Data excerpts
================================

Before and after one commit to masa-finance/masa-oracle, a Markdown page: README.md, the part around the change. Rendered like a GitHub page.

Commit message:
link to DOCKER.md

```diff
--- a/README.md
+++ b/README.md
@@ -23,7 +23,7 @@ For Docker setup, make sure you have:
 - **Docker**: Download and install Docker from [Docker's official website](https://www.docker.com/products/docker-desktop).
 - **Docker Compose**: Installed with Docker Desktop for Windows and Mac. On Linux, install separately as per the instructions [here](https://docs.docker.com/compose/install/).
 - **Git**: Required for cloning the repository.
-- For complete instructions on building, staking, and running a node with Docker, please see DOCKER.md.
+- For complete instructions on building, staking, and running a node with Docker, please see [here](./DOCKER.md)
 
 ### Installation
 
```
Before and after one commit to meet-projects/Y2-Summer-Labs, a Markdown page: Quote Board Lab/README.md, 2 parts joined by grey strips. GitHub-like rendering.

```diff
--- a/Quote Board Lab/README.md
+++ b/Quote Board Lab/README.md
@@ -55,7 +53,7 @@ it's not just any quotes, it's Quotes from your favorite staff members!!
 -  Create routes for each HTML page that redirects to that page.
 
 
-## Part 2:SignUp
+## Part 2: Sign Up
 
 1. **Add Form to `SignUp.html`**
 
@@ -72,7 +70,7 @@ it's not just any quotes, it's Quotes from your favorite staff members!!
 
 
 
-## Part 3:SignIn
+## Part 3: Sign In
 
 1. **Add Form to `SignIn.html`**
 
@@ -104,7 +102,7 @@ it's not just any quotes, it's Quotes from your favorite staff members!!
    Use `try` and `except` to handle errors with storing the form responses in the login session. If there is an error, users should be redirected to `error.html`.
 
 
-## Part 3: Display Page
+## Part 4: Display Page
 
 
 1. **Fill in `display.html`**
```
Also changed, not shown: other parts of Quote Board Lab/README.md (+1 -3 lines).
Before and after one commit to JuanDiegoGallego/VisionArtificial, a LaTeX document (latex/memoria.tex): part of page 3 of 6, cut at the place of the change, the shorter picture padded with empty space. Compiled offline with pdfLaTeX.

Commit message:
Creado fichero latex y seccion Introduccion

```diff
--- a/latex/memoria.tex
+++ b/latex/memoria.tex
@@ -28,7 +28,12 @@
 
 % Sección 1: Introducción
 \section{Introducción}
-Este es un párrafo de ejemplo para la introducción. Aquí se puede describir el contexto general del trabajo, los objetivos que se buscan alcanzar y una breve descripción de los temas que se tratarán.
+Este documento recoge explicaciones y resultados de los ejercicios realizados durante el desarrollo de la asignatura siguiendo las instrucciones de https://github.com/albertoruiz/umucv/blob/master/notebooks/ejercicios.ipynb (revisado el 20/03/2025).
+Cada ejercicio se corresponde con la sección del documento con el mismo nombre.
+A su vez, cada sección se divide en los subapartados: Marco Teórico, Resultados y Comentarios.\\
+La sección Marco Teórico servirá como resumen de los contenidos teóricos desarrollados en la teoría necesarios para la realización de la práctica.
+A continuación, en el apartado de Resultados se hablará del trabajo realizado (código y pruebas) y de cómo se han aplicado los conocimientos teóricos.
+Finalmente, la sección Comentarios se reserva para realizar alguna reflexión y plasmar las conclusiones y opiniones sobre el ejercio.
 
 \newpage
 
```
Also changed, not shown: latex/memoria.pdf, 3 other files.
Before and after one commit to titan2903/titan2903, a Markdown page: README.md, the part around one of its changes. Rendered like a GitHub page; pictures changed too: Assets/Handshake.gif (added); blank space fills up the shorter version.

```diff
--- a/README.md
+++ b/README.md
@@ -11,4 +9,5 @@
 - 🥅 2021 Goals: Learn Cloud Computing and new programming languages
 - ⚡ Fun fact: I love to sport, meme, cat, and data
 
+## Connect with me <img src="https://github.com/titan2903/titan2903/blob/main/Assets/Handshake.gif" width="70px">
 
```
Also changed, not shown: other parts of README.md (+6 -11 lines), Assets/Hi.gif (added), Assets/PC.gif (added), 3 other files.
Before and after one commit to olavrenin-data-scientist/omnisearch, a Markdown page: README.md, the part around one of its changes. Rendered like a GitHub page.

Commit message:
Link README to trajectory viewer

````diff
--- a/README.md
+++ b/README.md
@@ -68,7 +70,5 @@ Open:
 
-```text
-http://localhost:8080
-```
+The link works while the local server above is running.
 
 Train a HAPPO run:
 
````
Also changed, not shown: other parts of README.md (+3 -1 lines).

================================

• **Directions**: Your answer must be every record above, retyped exactly.

• **Answer for the task**:
Before and after one commit to masa-finance/masa-oracle, a Markdown page: README.md, the part around the change. Rendered like a GitHub page.

Commit message:
link to DOCKER.md

```diff
--- a/README.md
+++ b/README.md
@@ -23,7 +23,7 @@ For Docker setup, make sure you have:
 - **Docker**: Download and install Docker from [Docker's official website](https://www.docker.com/products/docker-desktop).
 - **Docker Compose**: Installed with Docker Desktop for Windows and Mac. On Linux, install separately as per the instructions [here](https://docs.docker.com/compose/install/).
 - **Git**: Required for cloning the repository.
-- For complete instructions on building, staking, and running a node with Docker, please see DOCKER.md.
+- For complete instructions on building, staking, and running a node with Docker, please see [here](./DOCKER.md)
 
 ### Installation
 
```
Before and after one commit to meet-projects/Y2-Summer-Labs, a Markdown page: Quote Board Lab/README.md, 2 parts joined by grey strips. GitHub-like rendering.

```diff
--- a/Quote Board Lab/README.md
+++ b/Quote Board Lab/README.md
@@ -55,7 +53,7 @@ it's not just any quotes, it's Quotes from your favorite staff members!!
 -  Create routes for each HTML page that redirects to that page.
 
 
-## Part 2:SignUp
+## Part 2: Sign Up
 
 1. **Add Form to `SignUp.html`**
 
@@ -72,7 +70,7 @@ it's not just any quotes, it's Quotes from your favorite staff members!!
 
 
 
-## Part 3:SignIn
+## Part 3: Sign In
 
 1. **Add Form to `SignIn.html`**
 
@@ -104,7 +102,7 @@ it's not just any quotes, it's Quotes from your favorite staff members!!
    Use `try` and `except` to handle errors with storing the form responses in the login session. If there is an error, users should be redirected to `error.html`.
 
 
-## Part 3: Display Page
+## Part 4: Display Page
 
 
 1. **Fill in `display.html`**
```
Also changed, not shown: other parts of Quote Board Lab/README.md (+1 -3 lines).
Before and after one commit to JuanDiegoGallego/VisionArtificial, a LaTeX document (latex/memoria.tex): part of page 3 of 6, cut at the place of the change, the shorter picture padded with empty space. Compiled offline with pdfLaTeX.

Commit message:
Creado fichero latex y seccion Introduccion

```diff
--- a/latex/memoria.tex
+++ b/latex/memoria.tex
@@ -28,7 +28,12 @@
 
 % Sección 1: Introducción
 \section{Introducción}
-Este es un párrafo de ejemplo para la introducción. Aquí se puede describir el contexto general del trabajo, los objetivos que se buscan alcanzar y una breve descripción de los temas que se tratarán.
+Este documento recoge explicaciones y resultados de los ejercicios realizados durante el desarrollo de la asignatura siguiendo las instrucciones de https://github.com/albertoruiz/umucv/blob/master/notebooks/ejercicios.ipynb (revisado el 20/03/2025).
+Cada ejercicio se corresponde con la sección del documento con el mismo nombre.
+A su vez, cada sección se divide en los subapartados: Marco Teórico, Resultados y Comentarios.\\
+La sección Marco Teórico servirá como resumen de los contenidos teóricos desarrollados en la teoría necesarios para la realización de la práctica.
+A continuación, en el apartado de Resultados se hablará del trabajo realizado (código y pruebas) y de cómo se han aplicado los conocimientos teóricos.
+Finalmente, la sección Comentarios se reserva para realizar alguna reflexión y plasmar las conclusiones y opiniones sobre el ejercio.
 
 \newpage
 
```
Also changed, not shown: latex/memoria.pdf, 3 other files.
Before and after one commit to titan2903/titan2903, a Markdown page: README.md, the part around one of its changes. Rendered like a GitHub page; pictures changed too: Assets/Handshake.gif (added); blank space fills up the shorter version.

```diff
--- a/README.md
+++ b/README.md
@@ -11,4 +9,5 @@
 - 🥅 2021 Goals: Learn Cloud Computing and new programming languages
 - ⚡ Fun fact: I love to sport, meme, cat, and data
 
+## Connect with me <img src="https://github.com/titan2903/titan2903/blob/main/Assets/Handshake.gif" width="70px">
 
```
Also changed, not shown: other parts of README.md (+6 -11 lines), Assets/Hi.gif (added), Assets/PC.gif (added), 3 other files.
Before and after one commit to olavrenin-data-scientist/omnisearch, a Markdown page: README.md, the part around one of its changes. Rendered like a GitHub page.

Commit message:
Link README to trajectory viewer

````diff
--- a/README.md
+++ b/README.md
@@ -68,7 +70,5 @@ Open:
 
-```text
-http://localhost:8080
-```
+The link works while the local server above is running.
 
 Train a HAPPO run:
 
````
Also changed, not shown: other parts of README.md (+3 -1 lines).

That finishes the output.